NILGIRIS, Tamil Nadu, India––Vaccinating 60,000 dogs in 30 days at 10 rabies hot spots around India, Mission Rabies exceeded its preliminary target by 10,000 and kept right on rolling, vaccinating another 30,000 and sterilizing more than 9,000 during the next five months.
Mission Rabies “will continue for three years, with a goal of vaccinating two million Indian dogs,” said Worldwide Veterinary Services founder Luke Gamble, who set for himself the goal of eradicating rabies in India while visiting Nilgiris as the star of a veterinary television show in 2009.
WVS is handling the Mission Rabies veterinary component, funded by Dogs Trust of the United Kingdom, with logistic support from the Federation of Indian Animal Protection Organizations, the Animal Birth Control progams of the Animal Welfare Board of India, and Blue Cross of India.
Gamble credits longtime Blue Cross of India chief executive Chinny Krishna with facilitating the alliances that enabled the successful Mission Rabies debut.
“Fifty thousand rabies vaccinations were donated by Merck, Sharp & Dohme to kick off the project,” acknowledged WVS in a project summary sent to media.
After exhausting the donated vaccine stock, Mission Rabies began purchasing the same single-year Merck vaccines through the India National Rabies Network, WVS said.
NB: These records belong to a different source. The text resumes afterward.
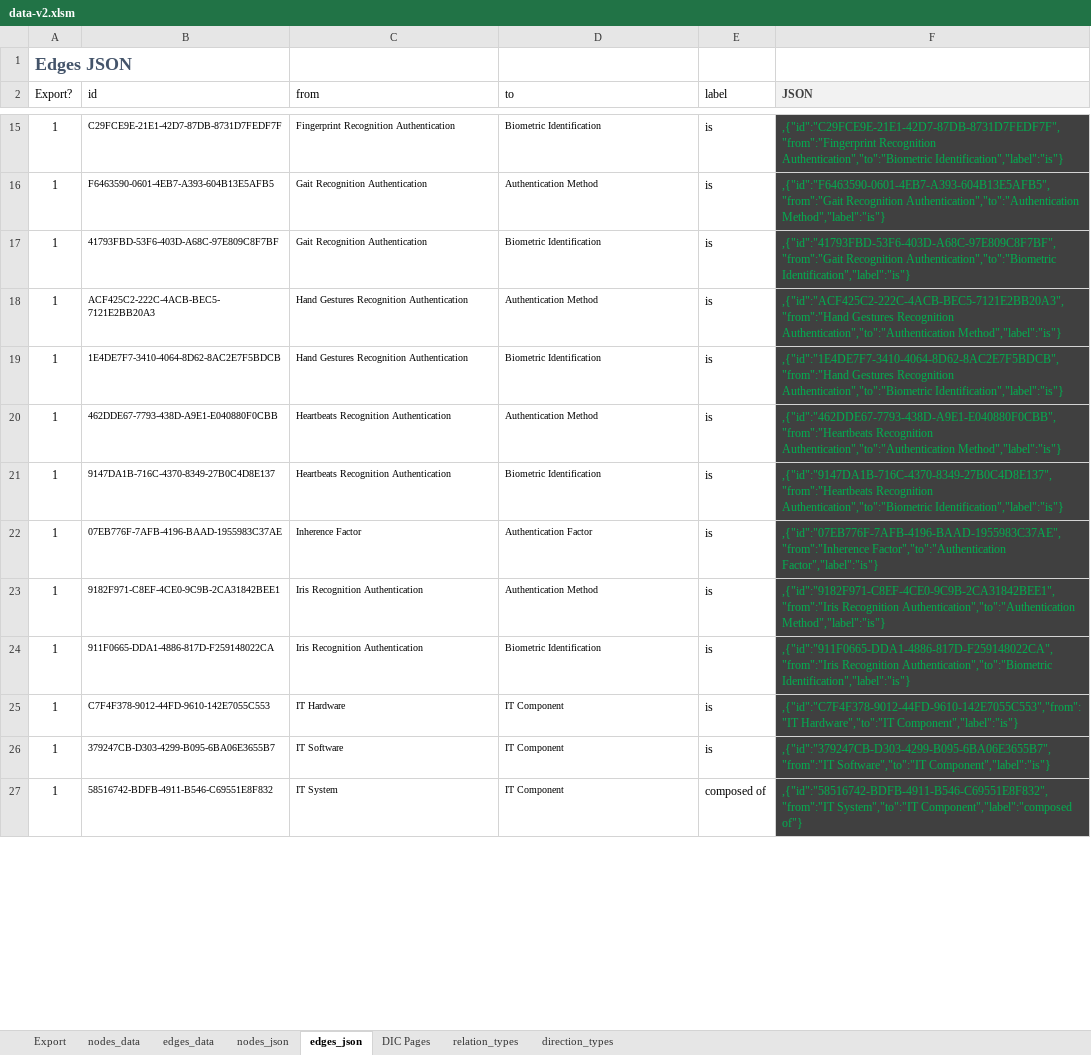
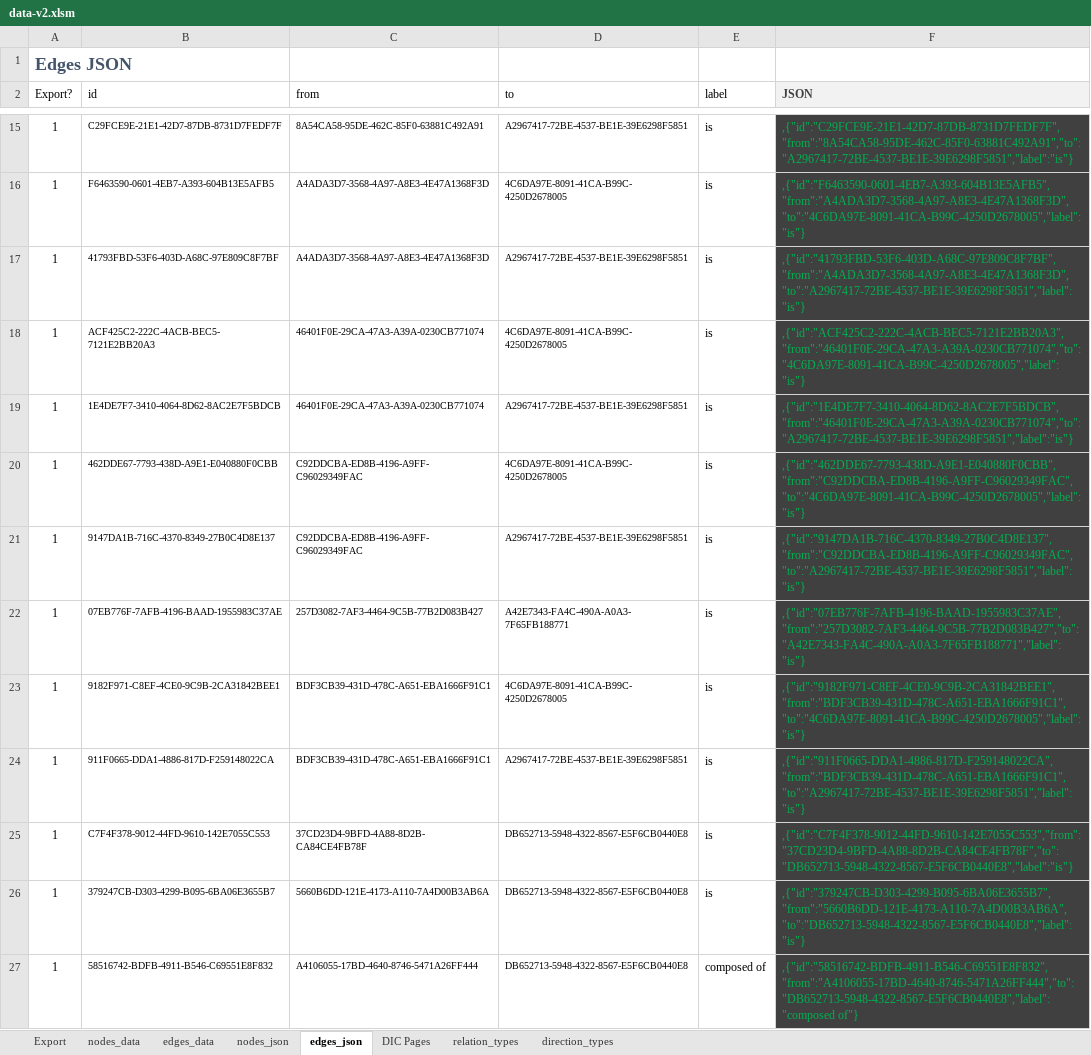
Before and after one commit to Open-Measure/Confluence-Site, an Excel workbook: KnowledgeGraph/data-v2.xlsm, sheet edges_json, drawn as a sheet; only a part is shown, gaps mark what is left out; values as stored, in another font and other column widths than the file's, no borders; conditional formats and table styles not drawn; the diff covers the shown part only; the diff names each change by its address in the sheet, - before the commit and + after, or states it on an @@ line.

```diff
--- a/KnowledgeGraph/data-v2.xlsm (sheet edges_json)
+++ b/KnowledgeGraph/data-v2.xlsm (sheet edges_json)
-C15 (from): Fingerprint Recognition Authentication
+C15 (from): 8A54CA58-95DE-462C-85F0-63881C492A91
-D15 (to): Biometric Identification
+D15 (to): A2967417-72BE-4537-BE1E-39E6298F5851
-F15 (JSON): ,{"id":"C29FCE9E-21E1-42D7-87DB-8731D7FEDF7F","from":"Fingerprint Recognition Authentication","to":"Biometric Identification","label":"is"}
+F15 (JSON): ,{"id":"C29FCE9E-21E1-42D7-87DB-8731D7FEDF7F","from":"8A54CA58-95DE-462C-85F0-63881C492A91","to":"A2967417-72BE-4537-BE1E-39E6298F5851","label":"is"}
-C16:C17 (from): Gait Recognition Authentication
+C16:C17 (from): A4ADA3D7-3568-4A97-A8E3-4E47A1368F3D
-D16 (to): Authentication Method
+D16 (to): 4C6DA97E-8091-41CA-B99C-4250D2678005
-F16 (JSON): ,{"id":"F6463590-0601-4EB7-A393-604B13E5AFB5","from":"Gait Recognition Authentication","to":"Authentication Method","label":"is"}
+F16 (JSON): ,{"id":"F6463590-0601-4EB7-A393-604B13E5AFB5","from":"A4ADA3D7-3568-4A97-A8E3-4E47A1368F3D","to":"4C6DA97E-8091-41CA-B99C-4250D2678005","label":"is"}
-D17 (to): Biometric Identification
+D17 (to): A2967417-72BE-4537-BE1E-39E6298F5851
-F17 (JSON): ,{"id":"41793FBD-53F6-403D-A68C-97E809C8F7BF","from":"Gait Recognition Authentication","to":"Biometric Identification","label":"is"}
+F17 (JSON): ,{"id":"41793FBD-53F6-403D-A68C-97E809C8F7BF","from":"A4ADA3D7-3568-4A97-A8E3-4E47A1368F3D","to":"A2967417-72BE-4537-BE1E-39E6298F5851","label":"is"}
-C18:C19 (from): Hand Gestures Recognition Authentication
+C18:C19 (from): 46401F0E-29CA-47A3-A39A-0230CB771074
-D18 (to): Authentication Method
+D18 (to): 4C6DA97E-8091-41CA-B99C-4250D2678005
-F18 (JSON): ,{"id":"ACF425C2-222C-4ACB-BEC5-7121E2BB20A3","from":"Hand Gestures Recognition Authentication","to":"Authentication Method","label":"is"}
+F18 (JSON): ,{"id":"ACF425C2-222C-4ACB-BEC5-7121E2BB20A3","from":"46401F0E-29CA-47A3-A39A-0230CB771074","to":"4C6DA97E-8091-41CA-B99C-4250D2678005","label":"is"}
-D19 (to): Biometric Identification
+D19 (to): A2967417-72BE-4537-BE1E-39E6298F5851
-F19 (JSON): ,{"id":"1E4DE7F7-3410-4064-8D62-8AC2E7F5BDCB","from":"Hand Gestures Recognition Authentication","to":"Biometric Identification","label":"is"}
+F19 (JSON): ,{"id":"1E4DE7F7-3410-4064-8D62-8AC2E7F5BDCB","from":"46401F0E-29CA-47A3-A39A-0230CB771074","to":"A2967417-72BE-4537-BE1E-39E6298F5851","label":"is"}
-C20:C21 (from): Heartbeats Recognition Authentication
+C20:C21 (from): C92DDCBA-ED8B-4196-A9FF-C96029349FAC
-D20 (to): Authentication Method
+D20 (to): 4C6DA97E-8091-41CA-B99C-4250D2678005
-F20 (JSON): ,{"id":"462DDE67-7793-438D-A9E1-E040880F0CBB","from":"Heartbeats Recognition Authentication","to":"Authentication Method","label":"is"}
+F20 (JSON): ,{"id":"462DDE67-7793-438D-A9E1-E040880F0CBB","from":"C92DDCBA-ED8B-4196-A9FF-C96029349FAC","to":"4C6DA97E-8091-41CA-B99C-4250D2678005","label":"is"}
-D21 (to): Biometric Identification
+D21 (to): A2967417-72BE-4537-BE1E-39E6298F5851
-F21 (JSON): ,{"id":"9147DA1B-716C-4370-8349-27B0C4D8E137","from":"Heartbeats Recognition Authentication","to":"Biometric Identification","label":"is"}
+F21 (JSON): ,{"id":"9147DA1B-716C-4370-8349-27B0C4D8E137","from":"C92DDCBA-ED8B-4196-A9FF-C96029349FAC","to":"A2967417-72BE-4537-BE1E-39E6298F5851","label":"is"}
-C22 (from): Inherence Factor
+C22 (from): 257D3082-7AF3-4464-9C5B-77B2D083B427
-D22 (to): Authentication Factor
+D22 (to): A42E7343-FA4C-490A-A0A3-7F65FB188771
-F22 (JSON): ,{"id":"07EB776F-7AFB-4196-BAAD-1955983C37AE","from":"Inherence Factor","to":"Authentication Factor","label":"is"}
+F22 (JSON): ,{"id":"07EB776F-7AFB-4196-BAAD-1955983C37AE","from":"257D3082-7AF3-4464-9C5B-77B2D083B427","to":"A42E7343-FA4C-490A-A0A3-7F65FB188771","label":"is"}
-C23:C24 (from): Iris Recognition Authentication
+C23:C24 (from): BDF3CB39-431D-478C-A651-EBA1666F91C1
-D23 (to): Authentication Method
+D23 (to): 4C6DA97E-8091-41CA-B99C-4250D2678005
-F23 (JSON): ,{"id":"9182F971-C8EF-4CE0-9C9B-2CA31842BEE1","from":"Iris Recognition Authentication","to":"Authentication Method","label":"is"}
+F23 (JSON): ,{"id":"9182F971-C8EF-4CE0-9C9B-2CA31842BEE1","from":"BDF3CB39-431D-478C-A651-EBA1666F91C1","to":"4C6DA97E-8091-41CA-B99C-4250D2678005","label":"is"}
-D24 (to): Biometric Identification
+D24 (to): A2967417-72BE-4537-BE1E-39E6298F5851
-F24 (JSON): ,{"id":"911F0665-DDA1-4886-817D-F259148022CA","from":"Iris Recognition Authentication","to":"Biometric Identification","label":"is"}
+F24 (JSON): ,{"id":"911F0665-DDA1-4886-817D-F259148022CA","from":"BDF3CB39-431D-478C-A651-EBA1666F91C1","to":"A2967417-72BE-4537-BE1E-39E6298F5851","label":"is"}
-C25 (from): IT Hardware
+C25 (from): 37CD23D4-9BFD-4A88-8D2B-CA84CE4FB78F
-D25:D27 (to): IT Component
+D25:D27 (to): DB652713-5948-4322-8567-E5F6CB0440E8
-F25 (JSON): ,{"id":"C7F4F378-9012-44FD-9610-142E7055C553","from":"IT Hardware","to":"IT Component","label":"is"}
+F25 (JSON): ,{"id":"C7F4F378-9012-44FD-9610-142E7055C553","from":"37CD23D4-9BFD-4A88-8D2B-CA84CE4FB78F","to":"DB652713-5948-4322-8567-E5F6CB0440E8","label":"is"}
-C26 (from): IT Software
+C26 (from): 5660B6DD-121E-4173-A110-7A4D00B3AB6A
-F26 (JSON): ,{"id":"379247CB-D303-4299-B095-6BA06E3655B7","from":"IT Software","to":"IT Component","label":"is"}
+F26 (JSON): ,{"id":"379247CB-D303-4299-B095-6BA06E3655B7","from":"5660B6DD-121E-4173-A110-7A4D00B3AB6A","to":"DB652713-5948-4322-8567-E5F6CB0440E8","label":"is"}
-C27 (from): IT System
+C27 (from): A4106055-17BD-4640-8746-5471A26FF444
-F27 (JSON): ,{"id":"58516742-BDFB-4911-B546-C69551E8F832","from":"IT System","to":"IT Component","label":"composed of"}
+F27 (JSON): ,{"id":"58516742-BDFB-4911-B546-C69551E8F832","from":"A4106055-17BD-4640-8746-5471A26FF444","to":"DB652713-5948-4322-8567-E5F6CB0440E8","label":"composed of"}
```
Also changed, not shown: 210 edited cells elsewhere in this sheet, sheet edges_data, charts or pictures, 1 other file.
WVS formed the India National Rabies Network in 2010, a year after partnering with the India Project for Animals & Nature in Nilgiris to found the WVS International Training Centre for veterinary surgeons.
To maintain the “cold chain” necessary to ensure that the vaccines are effective in the Indian tropical climate, Mission Rabies is working from a custom-built truck that WVS founder Luke Gamble calls the most advanced mobile surgical clinic ever built. The truck includes on-board generators and a variety of computer equipment used to track the locations where dogs are netted, vaccinated, and released or returned to their caretakers.
Revaccination will be done by “a mass vaccination campaign every September hereafter, to coincide with World Rabies Day,” Gamble pledged.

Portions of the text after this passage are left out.